|"Dave Leaves Traffic": FAB Magazine, December, 1967|
Dave Mason, a key man in Traffic, leaves the group
this week. Not the sort of Christmas present to be welcomed by a
super-group currently notching up its third successive hit and promoting
its first album!|
The group's sitarist, Dave has written most of Traffic's material to date, including "Hole In My Shoe" and hopes to continue writing for the group in future. He is leaving to concentrate on writing and producing records. "Traveling and performing take up too much of my time," Dave told FAB. "I'm leaving the group so that I can concentrate on producing records, and I've already lined up The Family and singer Gordon Jackson for record production. Naturally, I hope to write for Traffic, and the split from the group has been a friendly one."

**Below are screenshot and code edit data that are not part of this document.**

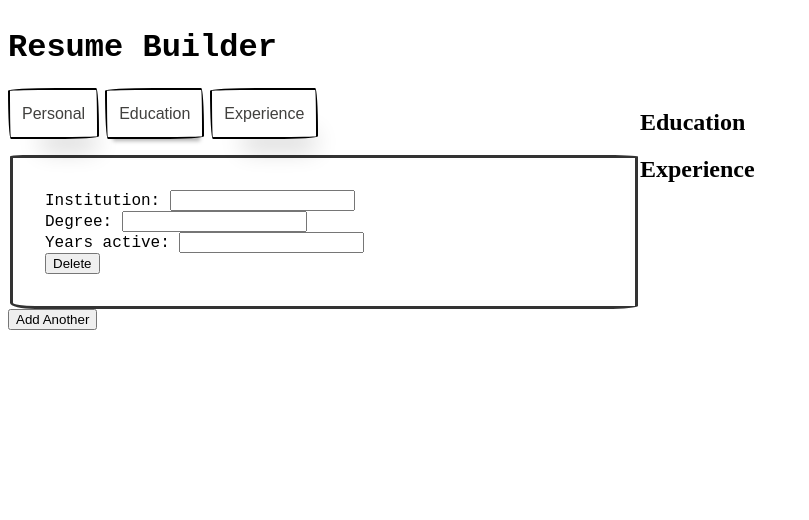
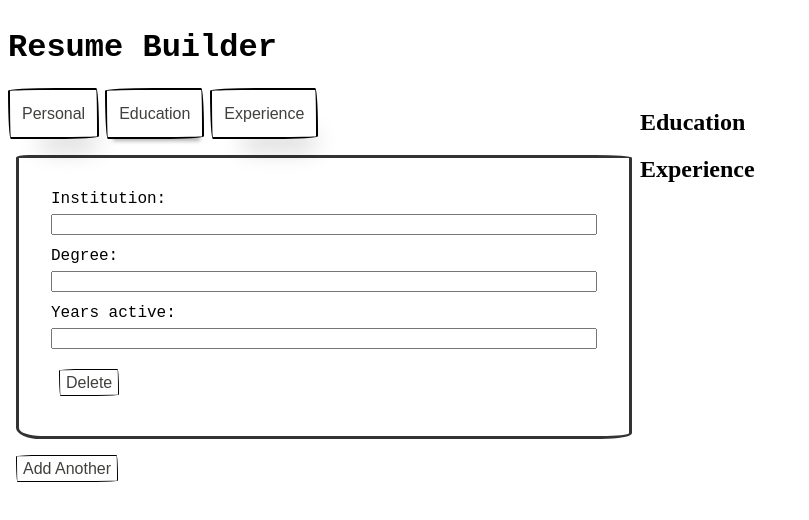
Before and after one commit to anuragmaganti/ResumeLoomr, a React (Vite) app: page / in a window 1280 px wide. Both pictures are taken after a click on the button "Education". Shown: the top 520 px of the page, without its empty margins (0-809 px from the left). Built offline with nearby package versions, Linux system fonts and the light colour scheme.

Commit message:
add button styling to add and delete buttons in education and experience forms

```diff
--- a/src/components/forms/educationForm.jsx
+++ b/src/components/forms/educationForm.jsx
@@ -7,9 +7,13 @@
 
     return (
         <div>
+
             {education.map((entry)=>(
             <fieldset key={entry.id} className="eduForm">
                 <form onSubmit={handleSubmit}>
+
+                    <div className="field">
+
                         <label htmlFor={"school"+entry.id}>Institution: </label>
                         <input type="text" id={"school"+entry.id} name="school" value={entry.school} onChange={
                             (e)=>setResume(
@@ -23,7 +27,9 @@
 
                             )
                             }/>
-                    <div></div>
+                    </div>
+
+                    <div className="field">
                         <label htmlFor={"degree"+entry.id}>Degree: </label>
                         <input type="text" id={"degree"+entry.id} name="degree" value={entry.degree} onChange={
                             (e)=>setResume(
@@ -37,7 +43,9 @@
 
                             )
                         }/>
-                    <div></div>
+                    </div>
+
+                    <div className="field">
                         <label htmlFor={"yearsEdu"+entry.id}>Years active: </label>
                         <input type="text" id={"yearsEdu"+entry.id} name="yearsEdu"value={entry.yearsEdu} onChange={
                             (e)=>setResume(
@@ -51,8 +59,9 @@
 
                             )
                         }/>
-                    <div></div>
-                    <button type="button" onClick={()=> setResume(
+                    </div>
+
+                    <button className="delBtn delBtnEdu" type="button" onClick={()=> setResume(
                         prev => (
                             {...prev,
                                 education: prev.education.filter(
@@ -66,14 +75,14 @@
                 </form>
             </fieldset>))}
 
-            <button type="button" onClick={()=>setResume(
+            <button className="addBtn addBtnEdu" type="button" onClick={()=>setResume(
                 prev=> (
                     {...prev,
                         education: [...prev.education,{id: crypto.randomUUID(),school:"",degree:"",yearsEdu:""}]
                     }
                 )
             )}>Add Another</button>
-            <div></div>
+
 
         </div>
     )
--- a/src/components/forms/experienceForm.jsx
+++ b/src/components/forms/experienceForm.jsx
@@ -57,6 +57,8 @@
             <fieldset key={entry.id} className="expForm">
 
                 <form onSubmit={handleSubmit}>
+
+                    <div className="field">
                         <label htmlFor={"company"+entry.id}>Company: </label>
                         <input type="text" id={"company"+entry.id} name="company" value={entry.company} onChange={
                             (e)=>setResume(
@@ -70,9 +72,9 @@
 
                             )
                         }/>
+                    </div>
 
-                    <div></div>
-
+                    <div className="field">
                         <label htmlFor={"role"+entry.id}>Role: </label>
                         <input type="text" id={"role"+entry.id} name="role" value={entry.role} onChange={
                             (e)=>setResume(
@@ -86,22 +88,24 @@
 
                             )
                         }/>
+                    </div>
 
-                    <div></div>
-
+                    <div className="field">
                         <label htmlFor={"activities"+entry.id}>Activities: </label>
-
                         {entry.activities.map((activity, activityIndex) => (
-                        <div key={activityIndex} >
+                            <div key={activityIndex}>
                                 <textarea type="text" value={activity} onChange={(e) => updateActivity(entry.id, activityIndex, e.target.value) }/>
-                            <button type="button" onClick={() => deleteActivity(entry.id, activityIndex)}> Delete activity </button>
+                                <button className="delBtn delBtnAct" type="button" onClick={() => deleteActivity(entry.id, activityIndex)}> Delete activity </button>
                             </div>
                         ))}
+                    </div>
 
-                    <button type="button" onClick={() => addActivity(entry.id)}>
+                    <button className="addBtn addBtnAct" type="button" onClick={() => addActivity(entry.id)}>
                     Add activity
                     </button>
-                    <div></div>
+
+
+                    <div className="field">
                         <label htmlFor={"yearsExp"+entry.id}>Years active: </label>
                         <input type="text" id={"yearsExp"+entry.id} name="yearsExp"value={entry.yearsExp} onChange={
                             (e)=>setResume(
@@ -115,10 +119,10 @@
 
                             )
                         }/>
+                    </div>
 
-                    <div></div>
 
-                    <button type="button" onClick={()=> setResume(
+                    <button className="delBtn delBtnExp" type="button" onClick={()=> setResume(
                         prev => (
                             {...prev,
                                 experience: prev.experience.filter(
@@ -133,14 +137,14 @@
 
             </fieldset>))}
 
-            <button type="button" onClick={()=>setResume(
+            <button className="addBtn addBtnExp" type="button" onClick={()=>setResume(
                 prev=> (
                     {...prev,
                         experience: [...prev.experience,{id: crypto.randomUUID(),company:"",role:"",activities:[""],yearsExp:""}]
                     }
                 )
             )}>Add Another</button>
-            <div></div>
+
 
         </div>
     )
--- a/src/components/forms/personalForm.jsx
+++ b/src/components/forms/personalForm.jsx
@@ -16,20 +16,25 @@
 
 
     return (
-        <div className="perForm">
-            <fieldset>
-                <form onSubmit={handleSubmit}>
+        <fieldset className="perForm">
+            <form onSubmit={handleSubmit}>
+
+                <div className="field">
                     <label htmlFor="name">First and Last Name: </label>
                     <input type="text" id="name" name="name" value={personal.name} onChange={(e)=> updatePersonal(e)}/>
-                    <div></div>
+                </div>
+
+                <div className="field">
                     <label htmlFor="phone">Phone Number: </label>
                     <input type="text" id="phone" name="phone" value={personal.phone} onChange={(e)=>updatePersonal(e)}/>
-                    <div></div>
+                </div>
+
+                <div className="field">
                     <label htmlFor="email">Email Address: </label>
                     <input type="text" id="email" name="email" value={personal.email} onChange={(e)=>updatePersonal(e)}/>
-                    <div></div>
-                </form>
-            </fieldset>
-        </div>
+                </div>
+
+            </form>
+        </fieldset>
     )
 }
--- a/src/styles/buttons.css
+++ b/src/styles/buttons.css
@@ -1,4 +1,6 @@
-/* button styling from https://getcssscan.com/css-buttons-examples */
+/* editor panel buttons styling from https://getcssscan.com/css-buttons-examples*/
+
+/* editor panel buttons styling*/
 .button-55 {
   align-self: center;
   background-color: #fff;
@@ -38,3 +40,87 @@
 .button-55:focus {
   box-shadow: rgba(0, 0, 0, .3) 2px 8px 4px -6px;
 }
+
+/* delete button styling */
+
+.delBtn {
+  align-self: center;
+  background-color: #fff;
+  background-image: none;
+  background-position: 0 90%;
+  background-repeat: repeat no-repeat;
+  background-size: 4px 3px;
+  border-radius: 15px 225px 255px 15px 15px 255px 225px 15px;
+  border-style: solid;
+  border-width: 1px;
+  box-shadow: rgba(0, 0, 0, .2) 15px 28px 25px -18px;
+  box-sizing: border-box;
+  color: #41403e;
+  cursor: pointer;
+  display: inline-block;
+  font-family: Neucha, sans-serif;
+  font-size: 1rem;
+  line-height: 23px;
+  outline: none;
+  margin: .5rem;
+  text-decoration: none;
+  transition: all 235ms ease-in-out;
+  border-bottom-left-radius: 15px 255px;
+  border-bottom-right-radius: 225px 15px;
+  border-top-left-radius: 255px 15px;
+  border-top-right-radius: 15px 225px;
+  user-select: none;
+  -webkit-user-select: none;
+  touch-action: manipulation;
+}
+
+.delBtn:hover {
+  box-shadow: lightsalmon 2px 8px 8px -5px;
+  transform: translate3d(0, 2px, 0);
+}
+
+.delBtn:focus {
+  box-shadow: lightsalmon 2px 8px 4px -6px;
+}
+
+/* add button styling */
+
+.addBtn {
+  align-self: center;
+  background-color: #fff;
+  background-image: none;
+  background-position: 0 90%;
+  background-repeat: repeat no-repeat;
+  background-size: 4px 3px;
+  border-radius: 15px 225px 255px 15px 15px 255px 225px 15px;
+  border-style: solid;
+  border-width: 1px;
+  box-shadow: rgba(0, 0, 0, .2) 15px 28px 25px -18px;
+  box-sizing: border-box;
+  color: #41403e;
+  cursor: pointer;
+  display: inline-block;
+  font-family: Neucha, sans-serif;
+  font-size: 1rem;
+  line-height: 23px;
+  outline: none;
+  margin: .5rem;
+  text-decoration: none;
+  transition: all 235ms ease-in-out;
+  border-bottom-left-radius: 15px 255px;
+  border-bottom-right-radius: 225px 15px;
+  border-top-left-radius: 255px 15px;
+  border-top-right-radius: 15px 225px;
+  user-select: none;
+  -webkit-user-select: none;
+  touch-action: manipulation;
+}
+
+.addBtn:hover {
+  box-shadow: lightgreen 2px 8px 8px -5px;
+  transform: translate3d(0, 2px, 0);
+}
+
+.addBtn:focus {
+  box-shadow: lightgreen 2px 8px 4px -6px;
+}
--- a/src/styles/forms.css
+++ b/src/styles/forms.css
@@ -4,6 +4,7 @@
 
     /*border styling*/
     padding: 2rem 2rem;
+    margin: 0.5rem;
     border: 3px solid #333333;
     border-radius: 2% 6% 5% 4% / 1% 1% 2% 4%;
     background: #ffffff;
@@ -11,3 +12,10 @@
 
 
 }
+
+.field {
+  display: flex;
+  flex-direction: column;
+  gap: 6px;
+  margin-bottom: 12px;
+}
```
Lines whose indentation alone changed are shown as unchanged.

Next week Dave flies to America to talk over record production deals with Island Records producer Jimmy Miller. Island tends to keep it in the family when someone leaves one of its groups. Muff Winwood became an Island Records executive when the original Spencer Davis Group broke up and Muff's brother Steve formed Traffic.
Traffic will continue as a trio, and the group has no intention of replacing Dave in the foreseeable future.
Mr Fantasy, Traffic's sensational album, now becomes something of a souvenir for Dave Mason fans. It will probably be the last time you will hear him play with Traffic.
In the world of pop, few groups are as talented as The Traffic. And of The Traffic members, Stevie Winwood, 20 years old, is the most amazing. He started his career with a church hall appearance when only 9 and made his professional debut at 14. From there on in there was no stopping Stevie. He joined Spencer Davis and formed the group that has never been the same since he quit.
Not satisfied with the musical progress of the goup, he branched out on his own and formed The Traffic. With drummer Jim Capaldi and sax, flute and guitar player Chris Wood, he hit the road. Now the boys have a series of hits behind them and another on the way. Taken from their first LP and different from their other hits, "No Face, No Name, and No Number" is a ballad that screams "hit parade".
-- June Southworth
Thanks to Murray for sending the article.
Page created August 24, 1998.
Last updated August 24, 1998.
© 1998 by the author; reproduce only for non-commercial purposes and with full attribution.